NBC just jacked five NFL games from rival CBS, and President-CEO Steve Burke couldn’t be happier about that.
“Football is profitable for us now, it will be profitable for us after the ‘Thursday Night’ deal,” he told analysts on Comcast’s Wednesday morning investor call.
“The ability to have these 24 football games — which will be 24 of the highest-rated nights of the year — is very, very valuable for a marketer that wants to reach a broad audience,” he added. “In fact, getting more valuable all the time as the world continues to fragment.”
The Comcast EVP is right: Live events are all the rage for advertisers and broadcasters these days, and there are few options better to have than NFL football. NBC already had the highest-rated series on television in “Sunday Night Football” — if it can afford this, that’s a great thing.
And afford it they can, a very happy Burke assured shareholders.
“We’re delighted about it,” he concluded. “It’s really the best programming, most powerful programming on television — and we got it at a very fair rate.”
NBC has been the highest-rated broadcast channel in the key 18-49 demographic for a few years running. However, CBS, the longtime top dog in terms of total viewers, will take over that frontrunner slot this Sunday with the rights to air Super Bowl 50. The “Thursday Night Football” split assures that this rivalry will carry over for at least a few more years.
Technically, the “Thursday Night Football” rights were up for grabs after this fall’s regular season ended, but CBS was the incumbent, having held them for the past two years.
CBS, NBC and Fox were all finalists for either exclusive rights to be shared with the NFL Network, or for a split among a number of broadcasters. When the dust — and dollars — settled, Fox was left out in the cold.

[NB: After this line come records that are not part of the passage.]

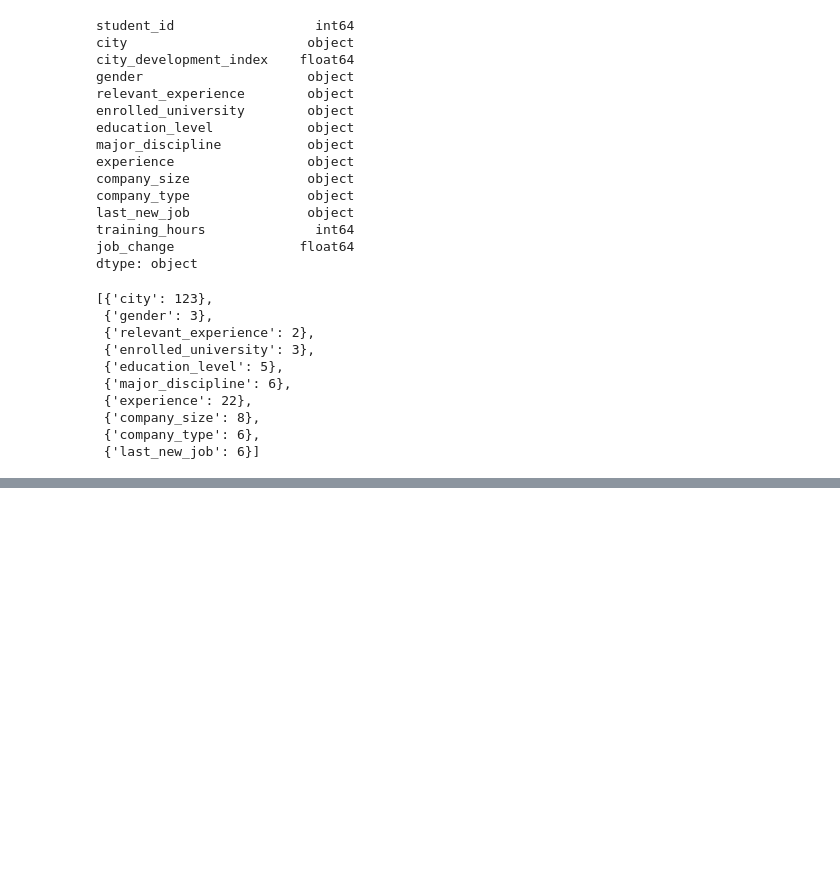
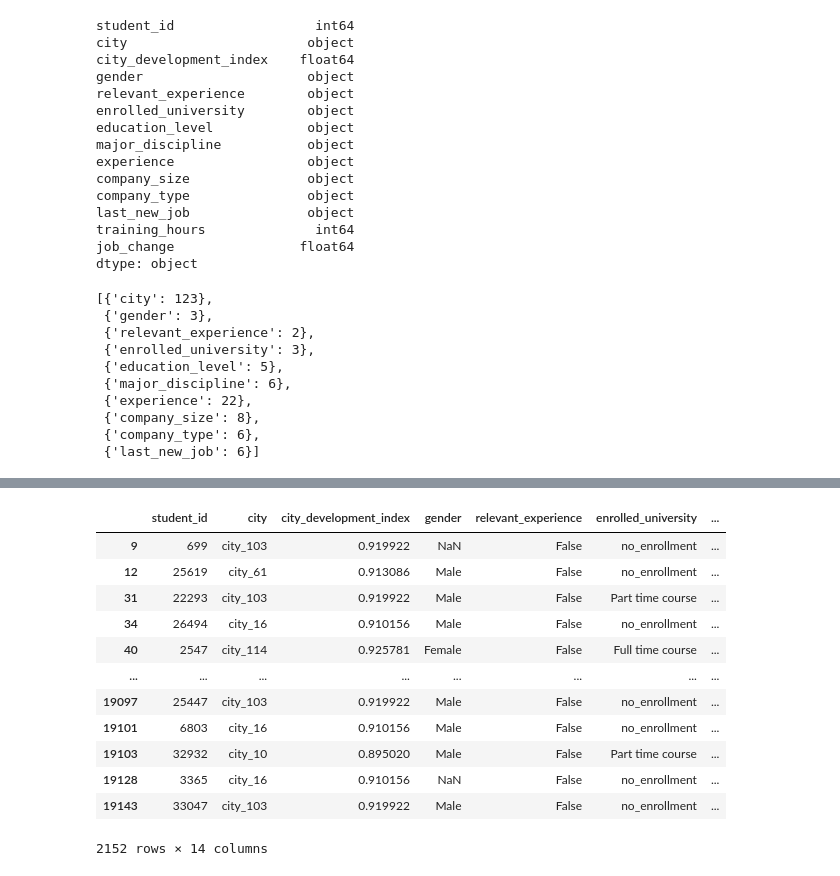
Before and after one commit to aurora-xiao97/DS-Projects, a Jupyter notebook: Projects/Customer_Analytics_Preparing_Data_for_Modeling/notebook.ipynb, the cells around one changed output, grey strips where cells are left out. Saved outputs shown, nothing was run; the diff lists cells and outputs as text; code cells hidden in the pictures; blank space fills up the shorter version.

```diff
--- a/Projects/Customer_Analytics_Preparing_Data_for_Modeling/notebook.ipynb
+++ b/Projects/Customer_Analytics_Preparing_Data_for_Modeling/notebook.ipynb
@@ -98,0 +256,31 @@ AttributeError: 'Series' object has no attribute 'to_boolean'
+# %%
+category_value[category_value.index('0')] = '<1'
+# %%
+category_value.append('>20')
+# %%
+ds_jobs_transformed["experience"] = pd.Categorical(
+    ds_jobs_transformed["experience"],
+    categories=category_value,
+    ordered=True
+)
+# %%
+ds_jobs_transformed = ds_jobs_transformed[
+    (ds_jobs_transformed["experience"] >= '10') &
+    (ds_jobs_transformed["company_size"].isin(['10000+', '1000-4999', '5000-9999']))
+]
+# %%
+ds_jobs_transformed
+# %% [output]
+|  | student_id | city | city_development_index | gender | relevant_experience | enrolled_university | ... |
+| 9 | 699 | city_103 | 0.919922 | NaN | False | no_enrollment | ... |
+| 12 | 25619 | city_61 | 0.913086 | Male | False | no_enrollment | ... |
+| 31 | 22293 | city_103 | 0.919922 | Male | False | Part time course | ... |
+| 34 | 26494 | city_16 | 0.910156 | Male | False | no_enrollment | ... |
+| 40 | 2547 | city_114 | 0.925781 | Female | False | Full time course | ... |
+| ... | ... | ... | ... | ... | ... | ... | ... |
+| 19097 | 25447 | city_103 | 0.919922 | Male | False | no_enrollment | ... |
+| 19101 | 6803 | city_16 | 0.910156 | Male | False | no_enrollment | ... |
+| 19103 | 32932 | city_10 | 0.895020 | Male | False | Part time course | ... |
+| 19128 | 3365 | city_16 | 0.910156 | NaN | False | no_enrollment | ... |
+| 19143 | 33047 | city_103 | 0.919922 | Male | False | no_enrollment | ... |
+2152 rows × 14 columns
```
Also changed, not shown: parts of 22 cells of this notebook.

Read all about NBCUniversal parent company Comcast’s fourth-quarter and full-year 2015 earnings here.